Cardiovascular demands and training load during a Zumba® session in healthy adult women

E. A. Marques, J. Ferreira, J. Carvalho, P. Figueiredo

Research output: Contribution to journalArticlepeer-review


Objective The physiological changes that occur with an episode of exercise have been used to characterize the physical demands while exercising. The aim of this study was to analyze the training load and cardiovascular response to a 50-minute continuous bout of Zumba in female adults. Methods Forty-two adult women aged 18–64 years old performed one session of Zumba® Fitness in a gym setting. Exercise intensity was quantified using heart rate (HR) and expressed as the percentage of maximum HR (%HRmax), and the amount of time spent in each exercise-intensity zones during the Zumba session. Banister's training impulse (TRIMP) was used to quantify the internal training load. Results The average HR was 135 ± 19 bpm, which corresponded to 73 ± 8% of HRmax, accounting for a total TRIMP of 56 ± 24. Three clusters were identified based on time spent in each intensity zone. Clusters 1, 2 and 3 exercised most of the 50-min session in light, moderate and vigorous intensities, respectively. Similarly, total training load was significantly different between clusters, where cluster 3 registered the highest values (81.5 ± 18.6) compared to clusters 1 and 2 (25.7 ± 8.9 and 55.2 ± 13.1, respectively). Age was positively correlated (P < 0.05) with time in very light (r = 0.47) and light exercise intensity zones (r = 0.43), and negatively correlated with vigorous (r = −0.49) and near maximum (r = −0.33). Conclusion Findings from the present study support that Zumba® provides sufficient cardiorespiratory demand for enhancing aerobic fitness mostly in younger adults.

Original languageEnglish
Pages (from-to)e235-e243
JournalScience and Sports
Issue number6
Publication statusPublished - Dec 2017
Externally publishedYes


  • Cluster analysis
  • Fitness classes
  • Heart rate
  • Physical effort
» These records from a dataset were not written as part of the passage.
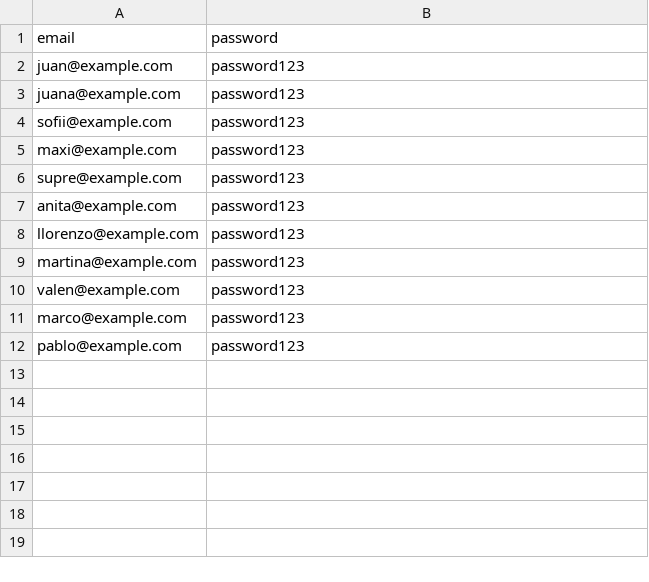
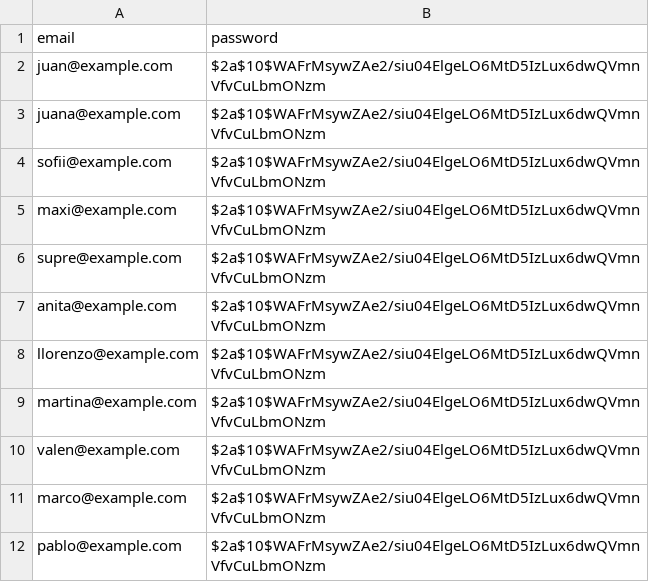
Before and after one commit to desconectapp/Desconectapp-back, a CSV file: src/db/files/users.csv, drawn as a sheet.

```diff
--- a/src/db/files/users.csv
+++ b/src/db/files/users.csv
@@ -1,12 +1,12 @@
 email,password
-juan@example.com,password123
-juana@example.com,password123
-sofii@example.com,password123
-maxi@example.com,password123
-supre@example.com,password123
-anita@example.com,password123
-llorenzo@example.com,password123
-martina@example.com,password123
-valen@example.com,password123
-marco@example.com,password123
-pablo@example.com,password123
+juan@example.com,$2a$10$WAFrMsywZAe2/siu04ElgeLO6MtD5IzLux6dwQVmnVfvCuLbmONzm
+juana@example.com,$2a$10$WAFrMsywZAe2/siu04ElgeLO6MtD5IzLux6dwQVmnVfvCuLbmONzm
+sofii@example.com,$2a$10$WAFrMsywZAe2/siu04ElgeLO6MtD5IzLux6dwQVmnVfvCuLbmONzm
+maxi@example.com,$2a$10$WAFrMsywZAe2/siu04ElgeLO6MtD5IzLux6dwQVmnVfvCuLbmONzm
+supre@example.com,$2a$10$WAFrMsywZAe2/siu04ElgeLO6MtD5IzLux6dwQVmnVfvCuLbmONzm
+anita@example.com,$2a$10$WAFrMsywZAe2/siu04ElgeLO6MtD5IzLux6dwQVmnVfvCuLbmONzm
+llorenzo@example.com,$2a$10$WAFrMsywZAe2/siu04ElgeLO6MtD5IzLux6dwQVmnVfvCuLbmONzm
+martina@example.com,$2a$10$WAFrMsywZAe2/siu04ElgeLO6MtD5IzLux6dwQVmnVfvCuLbmONzm
+valen@example.com,$2a$10$WAFrMsywZAe2/siu04ElgeLO6MtD5IzLux6dwQVmnVfvCuLbmONzm
+marco@example.com,$2a$10$WAFrMsywZAe2/siu04ElgeLO6MtD5IzLux6dwQVmnVfvCuLbmONzm
+pablo@example.com,$2a$10$WAFrMsywZAe2/siu04ElgeLO6MtD5IzLux6dwQVmnVfvCuLbmONzm
```
Also changed, not shown: 5 other files.
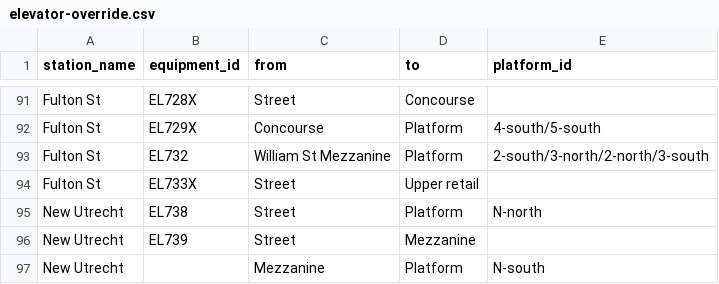
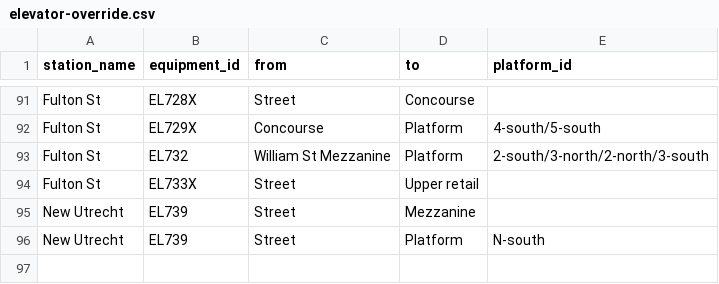
Before and after one commit to tsdataclinic/mta, a CSV file: data/raw/elevator-override.csv, drawn as a sheet; only a part is shown, gaps mark what is left out; removed rows and columns are numbered as before the commit, all else as after; the diff names each change by its address in the sheet, - before the commit and + after, or states it on an @@ line.

Commit message:
Correct New Utrecht

```diff
--- a/data/raw/elevator-override.csv
+++ b/data/raw/elevator-override.csv
-row 95: New Utrecht | EL738 | Street | Platform | N-north
-B96 (equipment_id): (empty)
+B96 (equipment_id): EL739
-C96 (from): Mezzanine
+C96 (from): Street
```
Also changed, not shown: data/processed/mta-elevators-graph.csv, 2 other files.
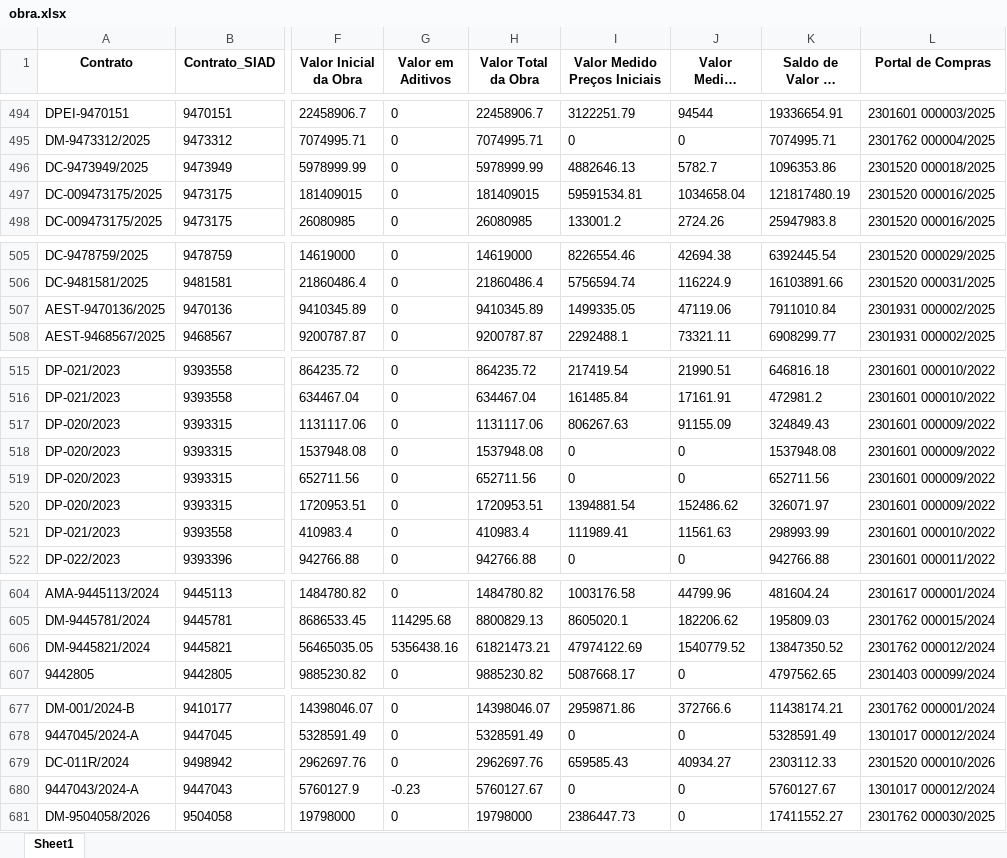
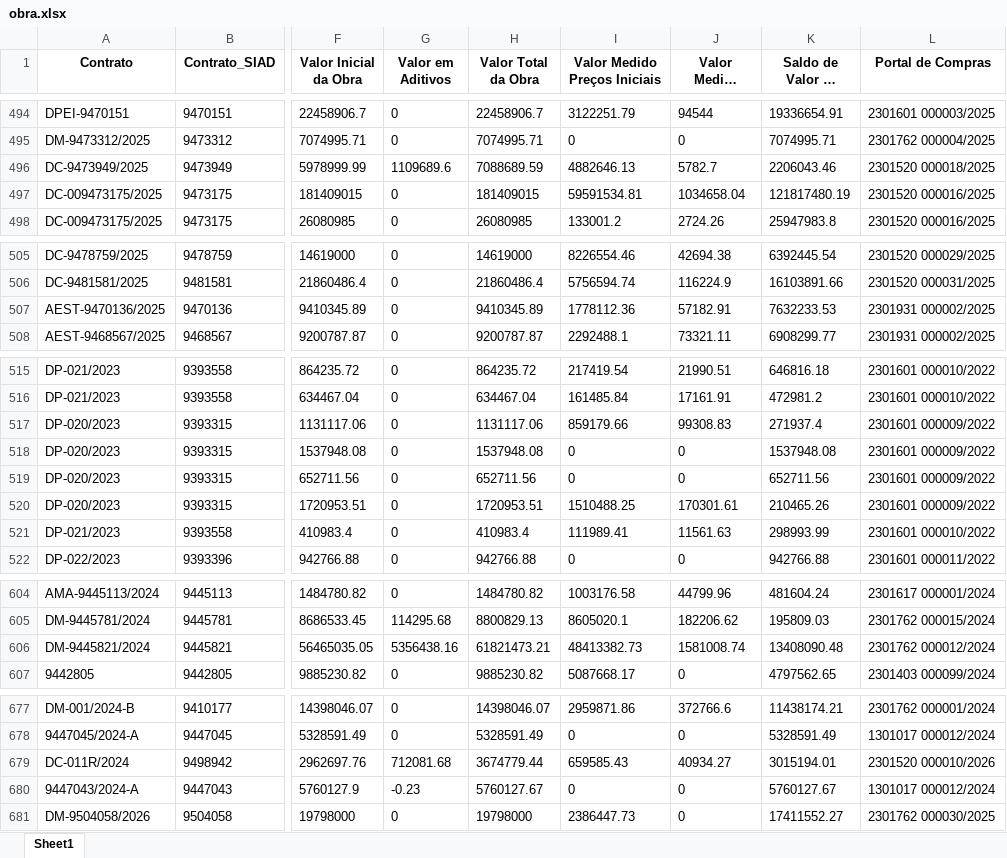
Before and after one commit to transparencia-mg/obras, an Excel workbook: upload/obra.xlsx, sheet Sheet1, drawn as a sheet; only a part is shown, gaps mark what is left out; long unchanged cells end in …; values as stored, in another font and other column widths than the file's, no borders; the diff covers the shown part only; the diff names each change by its address in the sheet, - before the commit and + after, or states it on an @@ line.

```diff
--- a/upload/obra.xlsx (sheet Sheet1)
+++ b/upload/obra.xlsx (sheet Sheet1)
-G496 (Valor em Aditivos): 0
+G496 (Valor em Aditivos): 1109689.6
-H496 (Valor Total da Obra): 5978999.99
+H496 (Valor Total da Obra): 7088689.59
-K496 (Saldo de Valor da Obra): 1096353.86
+K496 (Saldo de Valor da Obra): 2206043.46
-I507 (Valor Medido Preços Iniciais): 1499335.05
+I507 (Valor Medido Preços Iniciais): 1778112.36
-J507 (Valor Medido Reajuste): 47119.06
+J507 (Valor Medido Reajuste): 57182.91
-K507 (Saldo de Valor da Obra): 7911010.84
+K507 (Saldo de Valor da Obra): 7632233.53
-I517 (Valor Medido Preços Iniciais): 806267.63
+I517 (Valor Medido Preços Iniciais): 859179.66
-J517 (Valor Medido Reajuste): 91155.09
+J517 (Valor Medido Reajuste): 99308.83
-K517 (Saldo de Valor da Obra): 324849.43
+K517 (Saldo de Valor da Obra): 271937.4
-I520 (Valor Medido Preços Iniciais): 1394881.54
+I520 (Valor Medido Preços Iniciais): 1510488.25
-J520 (Valor Medido Reajuste): 152486.62
+J520 (Valor Medido Reajuste): 170301.61
-K520 (Saldo de Valor da Obra): 326071.97
+K520 (Saldo de Valor da Obra): 210465.26
-I606 (Valor Medido Preços Iniciais): 47974122.69
+I606 (Valor Medido Preços Iniciais): 48413382.73
-J606 (Valor Medido Reajuste): 1540779.52
+J606 (Valor Medido Reajuste): 1581008.74
-K606 (Saldo de Valor da Obra): 13847350.52
+K606 (Saldo de Valor da Obra): 13408090.48
-G679 (Valor em Aditivos): 0
+G679 (Valor em Aditivos): 712081.68
-H679 (Valor Total da Obra): 2962697.76
+H679 (Valor Total da Obra): 3674779.44
-K679 (Saldo de Valor da Obra): 2303112.33
+K679 (Saldo de Valor da Obra): 3015194.01
```
Also changed, not shown: 27 edited cells elsewhere in this sheet, upload/contratos.xlsx, upload/contratos_siad.xlsx, 6 other files.
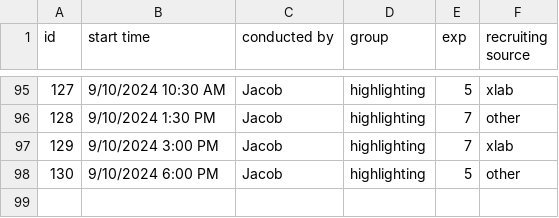
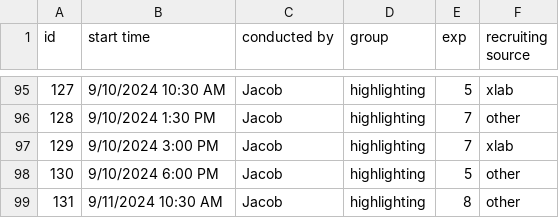
Before and after one commit to jcbym/translations-vlhcc26, a CSV file: participants.csv, drawn as a sheet; only a part is shown, gaps mark what is left out.

```diff
--- a/participants.csv
+++ b/participants.csv
@@ -98 +98,2 @@ id,start time,conducted by,group,exp,recruiting source
 130,9/10/2024 6:00 PM,Jacob,highlighting,5,other
+131,9/11/2024 10:30 AM,Jacob,highlighting,8,other
```
Also changed, not shown: 2 other files.
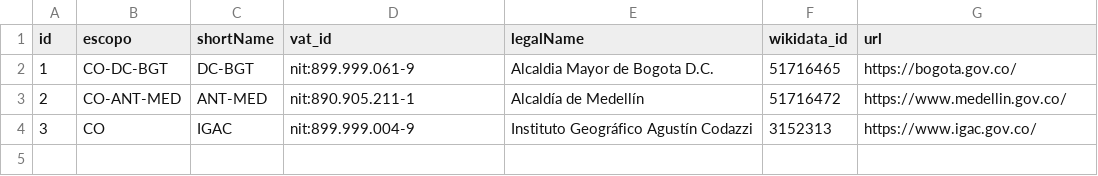
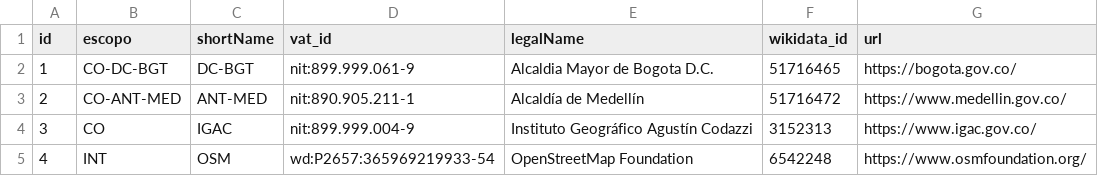
Before and after one commit to digital-guard/preserv-CO, a CSV file: data/donor.csv, drawn as a sheet; the diff names each change by its address in the sheet, - before the commit and + after, or states it on an @@ line.

```diff
--- a/data/donor.csv
+++ b/data/donor.csv
+row 5: 4 | INT | OSM | wd:P2657:365969219933-54 | OpenStreetMap Foundation | 6542248 | https://www.osmfoundation.org/
```
Also changed, not shown: data/donatedPack.csv, 4 other files.
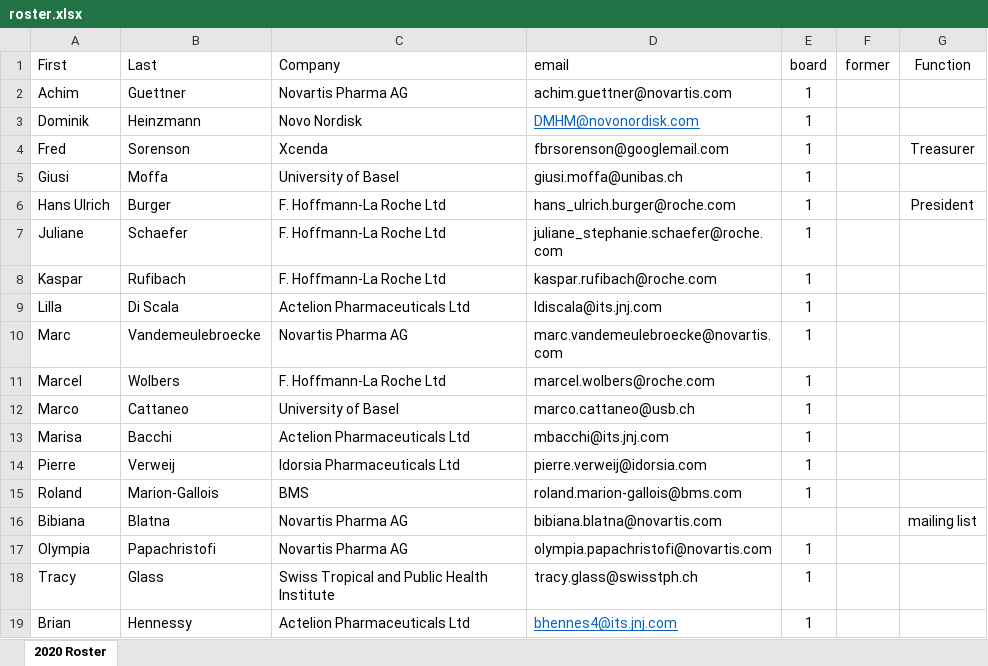
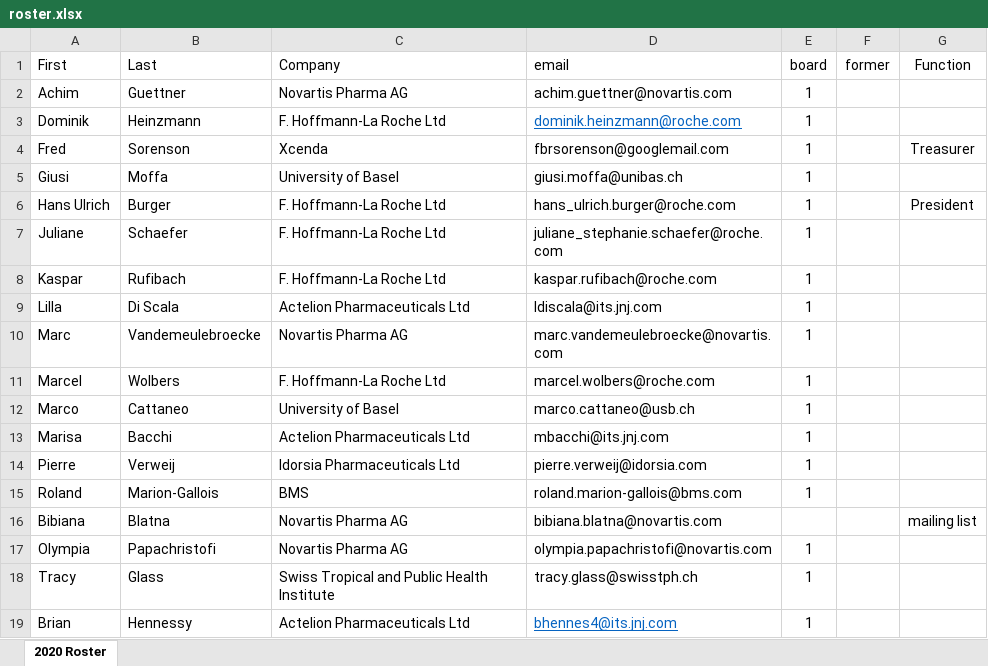
Before and after one commit to baselbiometrics/home, an Excel workbook: data/roster.xlsx, sheet 2020 Roster, drawn as a sheet; values as stored, in another font and other column widths than the file's, no borders; the diff names each change by its address in the sheet, - before the commit and + after, or states it on an @@ line.

```diff
--- a/data/roster.xlsx (sheet 2020 Roster)
+++ b/data/roster.xlsx (sheet 2020 Roster)
-C3 (Company): Novo Nordisk
+C3 (Company): F. Hoffmann-La Roche Ltd
-D3 (email): DMHM@novonordisk.com
+D3 (email): dominik.heinzmann@roche.com
```
Also changed, not shown: 3 other files.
ASJC Scopus subject areas

  • Orthopedics and Sports Medicine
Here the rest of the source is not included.